**Activity:**
Please copy the data exactly as it stands, minus the images.

**Information:**
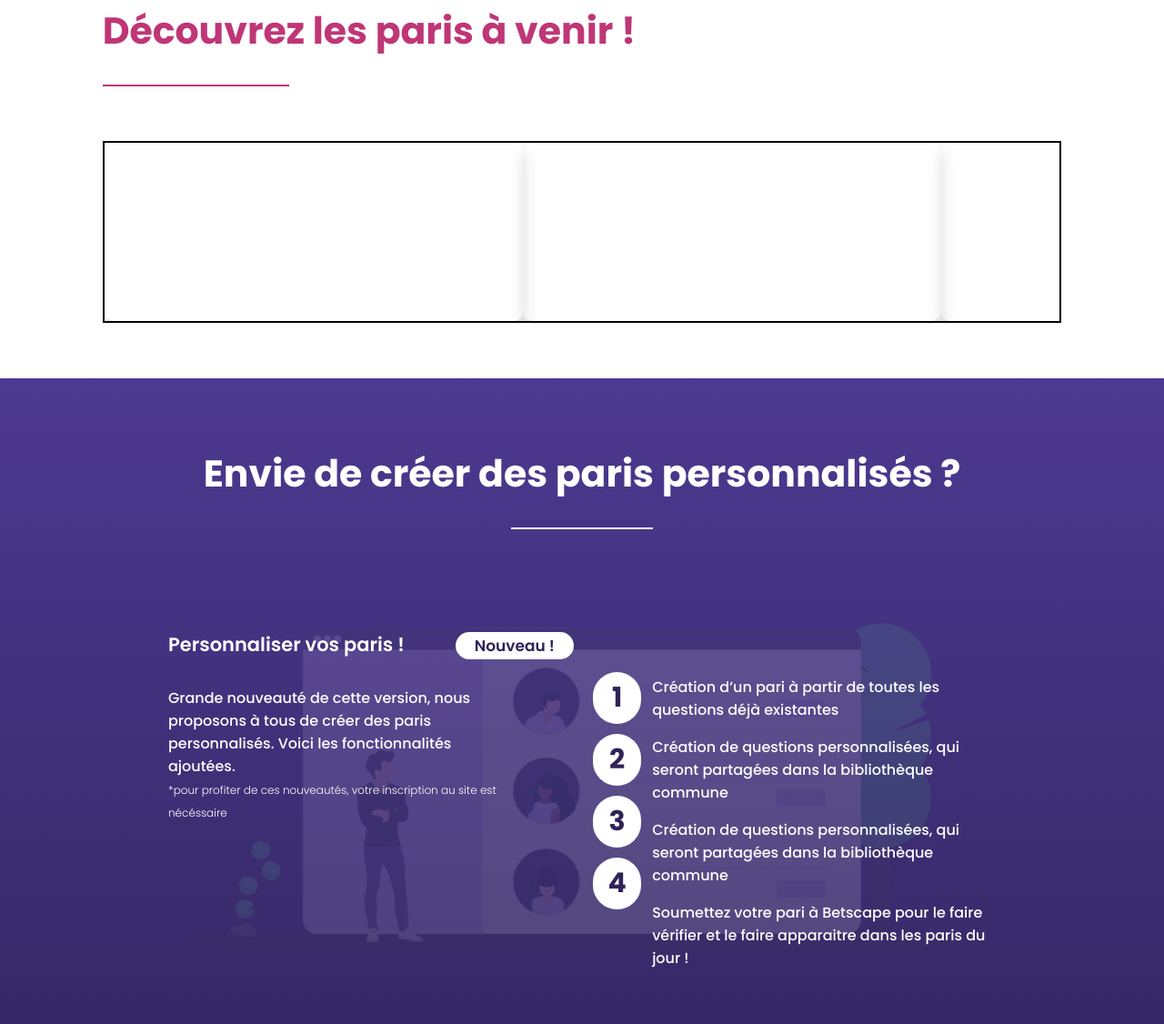
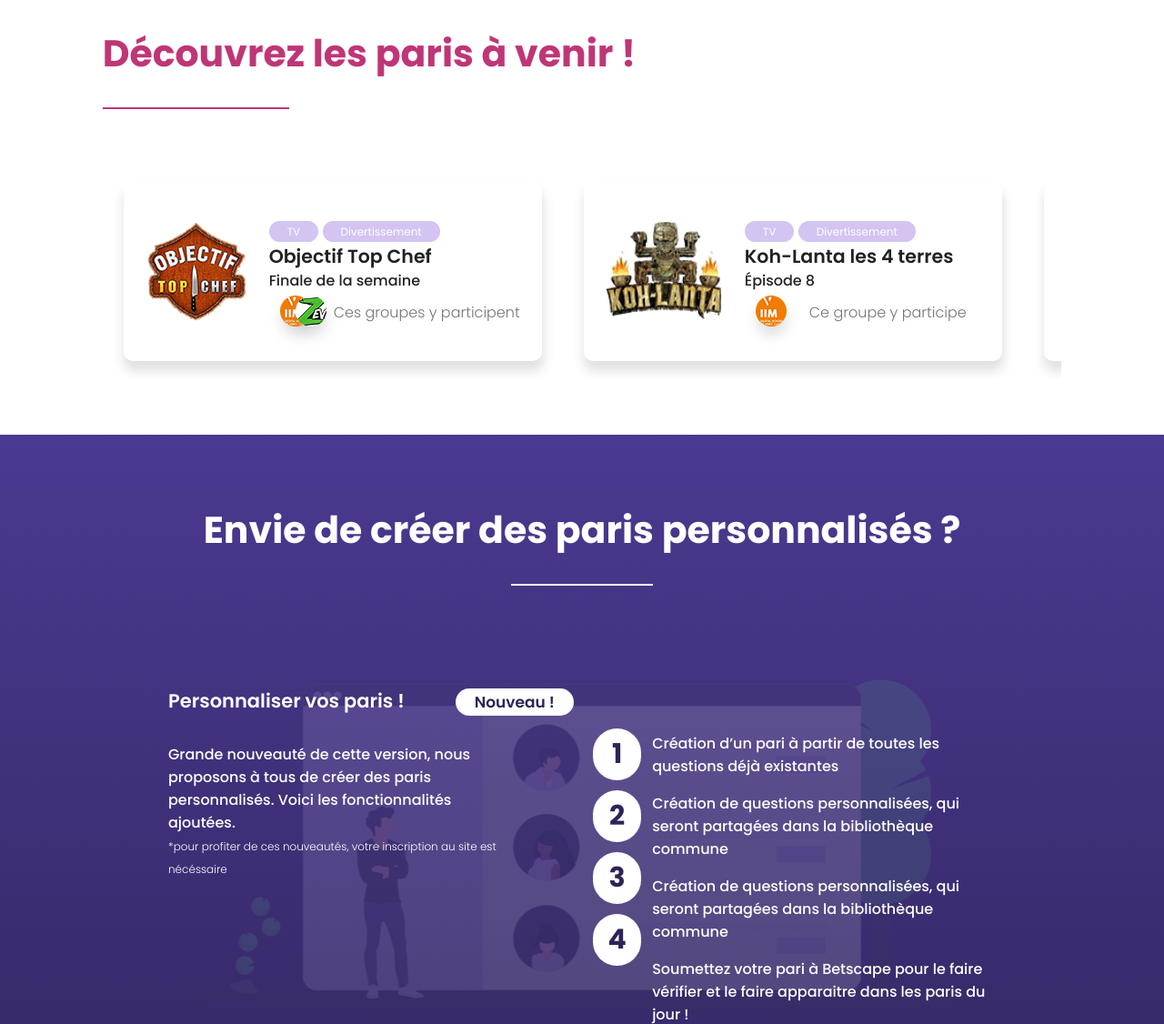
Before and after one commit to IIM-Creative-Technology/integration-web-Nispeon, a plain HTML site: page index.html in a window 1280 px wide. Shown: the part 2111-3237 px from the top of the page at 91% size. Drawn offline with Linux system fonts and the light colour scheme.

Commit message:
:art: improved some stuff and :sparkles: finished slider

```diff
--- a/css/style.css
+++ b/css/style.css
@@ -181,7 +181,7 @@ header nav section {
 
 .ordering {
     display: flex;
-    width: calc(50% - 8px);
+    width: calc(50% - 16px);
     flex-direction: column;
 }
 
@@ -275,19 +275,94 @@ header nav section {
 
 .slider {
     width: 100%;
-    border: solid 2px black;
     display: flex;
     overflow: scroll;
     overflow-y: hidden;
+    padding: 20px 0;
 }
 
+.slider::-webkit-scrollbar {
+    height: 4px;
+    opacity: 0.7;
+}
+
+.slider::-webkit-scrollbar-thumb {
+    background: #8888888f;
+}
+
+
+
+
+
 .sliderElmnt {
-    height: 196px;
     width: 39%;
+    margin: 0 23px;
     min-width: 460px;
     border-radius: 10px;
-    box-shadow: 0.9px 10px 16px 1px rgba(98, 98, 98, 0.19);
+    box-shadow: 0.9px 10px 12px 1px rgba(98, 98, 98, 0.19);
+    display: flex;
 }
+
+.sliderElmnt > img {
+    margin: 44px 25px;
+}
+
+.sliderElmntOrder {
+    display: flex;
+    flex-direction: column;
+    justify-content: center;
+    width: 100%;
+}
+
+.sliderElmntTags span {
+    border-radius: 50px;
+    background-color: var(--lavender);
+    padding: 3px 20px;
+    font-size: 12px;
+    font-weight: 400;
+    text-align: center;
+    color: #ffffff;
+}
+
+.sliderElmntTitle h3 {
+    font-size: 20.5px;
+    font-weight: 600;
+    color: #222222;
+}
+
+.sliderElmntTitle h4 {
+    font-size: 16px;
+    font-weight: 500;
+    line-height: 1.53;
+    text-align: left;
+    color: #222222;
+}
+
+.sliderElmntGroups {
+    display: flex;
+    position: relative;
+    width: 93%;
+}
+
+.sliderElmntGroups img {
+    position: absolute;
+    left: 0;
+}
+
+.sliderElmntGroups img:nth-of-type(2) {
+    left: 17px;
+}
+
+.sliderElmntGroups h5 {
+    font-size: 16px;
+    font-weight: 300;
+    line-height: 1.53;
+    color: #747474;
+    margin-top: 10px;
+    margin-left: 71px;
+}
+
+
 
 
 
@@ -490,7 +565,6 @@ header nav section {
 
 
 footer {
-    height: 411px;
     width: 100vW;
     background-image: url(../img/background-footer.png);
     background-position: center;
@@ -541,8 +615,7 @@ footer hr {
     opacity: 0.35;
     background-color: #ffffff;
     border: none;
-    margin: auto;
-    margin-bottom: 19px;
+    margin: 36px auto 19px auto;
 }
 
 h5 {
@@ -555,3 +628,10 @@ h5 {
     text-align: center;
     color: #ffffff;
 }
+
+/* ------- ADDITIONAL STYLING ------- */
+
+.navConnect:hover, .joinButton:hover, .groupButton:hover, .customButton:hover {
+    background-color: #a73068;
+    cursor: pointer;
+}
--- a/index.html
+++ b/index.html
@@ -145,27 +145,128 @@
 
                 <div class="slider">
                     <div class="sliderElmnt">
+                        <img src="img/logo-top-chef.png" alt="top chef logo">
 
+                        <div class="sliderElmntOrder">
+                            <div class="sliderElmntTags">
+                                <span>TV</span>
+                                <span>Divertissement</span>
+                            </div>
+
+                            <div class="sliderElmntTitle">
+                                <h3>Objectif Top Chef</h3>
+                                <h4>Finale de la semaine</h4>
+                            </div>
+
+                            <div class="sliderElmntGroups">
+
+                                <img src="img/logo-iim.png" alt="groupe Iim">
+                                <img src="img/logo-zevent.png" alt="groupe Zevent">
+
+                                <h5>Ces groupes y participent</h5>
+                            </div>
+
+                        </div>
                     </div>
 
                     <div class="sliderElmnt">
+                        <img src="img/logo-koh-lanta.png" alt="koh lanta logo">
 
+                        <div class="sliderElmntOrder">
+                            <div class="sliderElmntTags">
+                                <span>TV</span>
+                                <span>Divertissement</span>
+                            </div>
+
+                            <div class="sliderElmntTitle">
+                                <h3>Koh-Lanta les 4 terres</h3>
+                                <h4>Épisode 8</h4>
+                            </div>
+
+                            <div class="sliderElmntGroups">
+
+                                <img src="img/logo-iim.png" alt="groupe Iim">
+
+                                <h5>Ce groupe y participe</h5>
+                            </div>
+
+                        </div>
                     </div>
 
                     <div class="sliderElmnt">
+                        <img src="img/logo-koh-lanta.png" alt="koh lanta logo">
 
+                        <div class="sliderElmntOrder">
+                            <div class="sliderElmntTags">
+                                <span>TV</span>
+                                <span>Divertissement</span>
+                            </div>
+
+                            <div class="sliderElmntTitle">
+                                <h3>Koh-Lanta les 4 terres</h3>
+                                <h4>Épisode 8</h4>
+                            </div>
+
+                            <div class="sliderElmntGroups">
+
+                                <img src="img/logo-iim.png" alt="groupe Iim">
+
+                                <h5>Ce groupe y participe</h5>
+                            </div>
+
+                        </div>
                     </div>
 
                     <div class="sliderElmnt">
+                        <img src="img/logo-top-chef.png" alt="top chef logo">
 
+                        <div class="sliderElmntOrder">
+                            <div class="sliderElmntTags">
+                                <span>TV</span>
+                                <span>Divertissement</span>
+                            </div>
+
+                            <div class="sliderElmntTitle">
+                                <h3>Objectif Top Chef</h3>
+                                <h4>Finale de la semaine</h4>
+                            </div>
+
+                            <div class="sliderElmntGroups">
+
+                                <img src="img/logo-iim.png" alt="groupe Iim">
+                                <img src="img/logo-zevent.png" alt="groupe Zevent">
+
+                                <h5>Ces groupes y participent</h5>
+                            </div>
+
+                        </div>
                     </div>
 
                     <div class="sliderElmnt">
+                        <img src="img/logo-koh-lanta.png" alt="koh lanta logo">
 
+                        <div class="sliderElmntOrder">
+                            <div class="sliderElmntTags">
+                                <span>TV</span>
+                                <span>Divertissement</span>
+                            </div>
+
+                            <div class="sliderElmntTitle">
+                                <h3>Koh-Lanta les 4 terres</h3>
+                                <h4>Épisode 8</h4>
+                            </div>
+
+                            <div class="sliderElmntGroups">
+
+                                <img src="img/logo-iim.png" alt="groupe Iim">
+
+                                <h5>Ce groupe y participe</h5>
+                            </div>
+
+                        </div>
                     </div>
                 </div>
 
-                <!-- SLIDER NOT DONE, USEfUL LINK : https://codepen.io/anon/pen/rbzMwN -->
 
             </section>
 
```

**Written reply:**
Before and after one commit to IIM-Creative-Technology/integration-web-Nispeon, a plain HTML site: page index.html in a window 1280 px wide. Shown: the part 2111-3237 px from the top of the page at 91% size. Drawn offline with Linux system fonts and the light colour scheme.

Commit message:
:art: improved some stuff and :sparkles: finished slider

```diff
--- a/css/style.css
+++ b/css/style.css
@@ -181,7 +181,7 @@ header nav section {
 
 .ordering {
     display: flex;
-    width: calc(50% - 8px);
+    width: calc(50% - 16px);
     flex-direction: column;
 }
 
@@ -275,19 +275,94 @@ header nav section {
 
 .slider {
     width: 100%;
-    border: solid 2px black;
     display: flex;
     overflow: scroll;
     overflow-y: hidden;
+    padding: 20px 0;
 }
 
+.slider::-webkit-scrollbar {
+    height: 4px;
+    opacity: 0.7;
+}
+
+.slider::-webkit-scrollbar-thumb {
+    background: #8888888f;
+}
+
+
+
+
+
 .sliderElmnt {
-    height: 196px;
     width: 39%;
+    margin: 0 23px;
     min-width: 460px;
     border-radius: 10px;
-    box-shadow: 0.9px 10px 16px 1px rgba(98, 98, 98, 0.19);
+    box-shadow: 0.9px 10px 12px 1px rgba(98, 98, 98, 0.19);
+    display: flex;
 }
+
+.sliderElmnt > img {
+    margin: 44px 25px;
+}
+
+.sliderElmntOrder {
+    display: flex;
+    flex-direction: column;
+    justify-content: center;
+    width: 100%;
+}
+
+.sliderElmntTags span {
+    border-radius: 50px;
+    background-color: var(--lavender);
+    padding: 3px 20px;
+    font-size: 12px;
+    font-weight: 400;
+    text-align: center;
+    color: #ffffff;
+}
+
+.sliderElmntTitle h3 {
+    font-size: 20.5px;
+    font-weight: 600;
+    color: #222222;
+}
+
+.sliderElmntTitle h4 {
+    font-size: 16px;
+    font-weight: 500;
+    line-height: 1.53;
+    text-align: left;
+    color: #222222;
+}
+
+.sliderElmntGroups {
+    display: flex;
+    position: relative;
+    width: 93%;
+}
+
+.sliderElmntGroups img {
+    position: absolute;
+    left: 0;
+}
+
+.sliderElmntGroups img:nth-of-type(2) {
+    left: 17px;
+}
+
+.sliderElmntGroups h5 {
+    font-size: 16px;
+    font-weight: 300;
+    line-height: 1.53;
+    color: #747474;
+    margin-top: 10px;
+    margin-left: 71px;
+}
+
+
 
 
 
@@ -490,7 +565,6 @@ header nav section {
 
 
 footer {
-    height: 411px;
     width: 100vW;
     background-image: url(../img/background-footer.png);
     background-position: center;
@@ -541,8 +615,7 @@ footer hr {
     opacity: 0.35;
     background-color: #ffffff;
     border: none;
-    margin: auto;
-    margin-bottom: 19px;
+    margin: 36px auto 19px auto;
 }
 
 h5 {
@@ -555,3 +628,10 @@ h5 {
     text-align: center;
     color: #ffffff;
 }
+
+/* ------- ADDITIONAL STYLING ------- */
+
+.navConnect:hover, .joinButton:hover, .groupButton:hover, .customButton:hover {
+    background-color: #a73068;
+    cursor: pointer;
+}
--- a/index.html
+++ b/index.html
@@ -145,27 +145,128 @@
 
                 <div class="slider">
                     <div class="sliderElmnt">
+                        <img src="img/logo-top-chef.png" alt="top chef logo">
 
+                        <div class="sliderElmntOrder">
+                            <div class="sliderElmntTags">
+                                <span>TV</span>
+                                <span>Divertissement</span>
+                            </div>
+
+                            <div class="sliderElmntTitle">
+                                <h3>Objectif Top Chef</h3>
+                                <h4>Finale de la semaine</h4>
+                            </div>
+
+                            <div class="sliderElmntGroups">
+
+                                <img src="img/logo-iim.png" alt="groupe Iim">
+                                <img src="img/logo-zevent.png" alt="groupe Zevent">
+
+                                <h5>Ces groupes y participent</h5>
+                            </div>
+
+                        </div>
                     </div>
 
                     <div class="sliderElmnt">
+                        <img src="img/logo-koh-lanta.png" alt="koh lanta logo">
 
+                        <div class="sliderElmntOrder">
+                            <div class="sliderElmntTags">
+                                <span>TV</span>
+                                <span>Divertissement</span>
+                            </div>
+
+                            <div class="sliderElmntTitle">
+                                <h3>Koh-Lanta les 4 terres</h3>
+                                <h4>Épisode 8</h4>
+                            </div>
+
+                            <div class="sliderElmntGroups">
+
+                                <img src="img/logo-iim.png" alt="groupe Iim">
+
+                                <h5>Ce groupe y participe</h5>
+                            </div>
+
+                        </div>
                     </div>
 
                     <div class="sliderElmnt">
+                        <img src="img/logo-koh-lanta.png" alt="koh lanta logo">
 
+                        <div class="sliderElmntOrder">
+                            <div class="sliderElmntTags">
+                                <span>TV</span>
+                                <span>Divertissement</span>
+                            </div>
+
+                            <div class="sliderElmntTitle">
+                                <h3>Koh-Lanta les 4 terres</h3>
+                                <h4>Épisode 8</h4>
+                            </div>
+
+                            <div class="sliderElmntGroups">
+
+                                <img src="img/logo-iim.png" alt="groupe Iim">
+
+                                <h5>Ce groupe y participe</h5>
+                            </div>
+
+                        </div>
                     </div>
 
                     <div class="sliderElmnt">
+                        <img src="img/logo-top-chef.png" alt="top chef logo">
 
+                        <div class="sliderElmntOrder">
+                            <div class="sliderElmntTags">
+                                <span>TV</span>
+                                <span>Divertissement</span>
+                            </div>
+
+                            <div class="sliderElmntTitle">
+                                <h3>Objectif Top Chef</h3>
+                                <h4>Finale de la semaine</h4>
+                            </div>
+
+                            <div class="sliderElmntGroups">
+
+                                <img src="img/logo-iim.png" alt="groupe Iim">
+                                <img src="img/logo-zevent.png" alt="groupe Zevent">
+
+                                <h5>Ces groupes y participent</h5>
+                            </div>
+
+                        </div>
                     </div>
 
                     <div class="sliderElmnt">
+                        <img src="img/logo-koh-lanta.png" alt="koh lanta logo">
 
+                        <div class="sliderElmntOrder">
+                            <div class="sliderElmntTags">
+                                <span>TV</span>
+                                <span>Divertissement</span>
+                            </div>
+
+                            <div class="sliderElmntTitle">
+                                <h3>Koh-Lanta les 4 terres</h3>
+                                <h4>Épisode 8</h4>
+                            </div>
+
+                            <div class="sliderElmntGroups">
+
+                                <img src="img/logo-iim.png" alt="groupe Iim">
+
+                                <h5>Ce groupe y participe</h5>
+                            </div>
+
+                        </div>
                     </div>
                 </div>
 
-                <!-- SLIDER NOT DONE, USEfUL LINK : https://codepen.io/anon/pen/rbzMwN -->
 
             </section>
 
```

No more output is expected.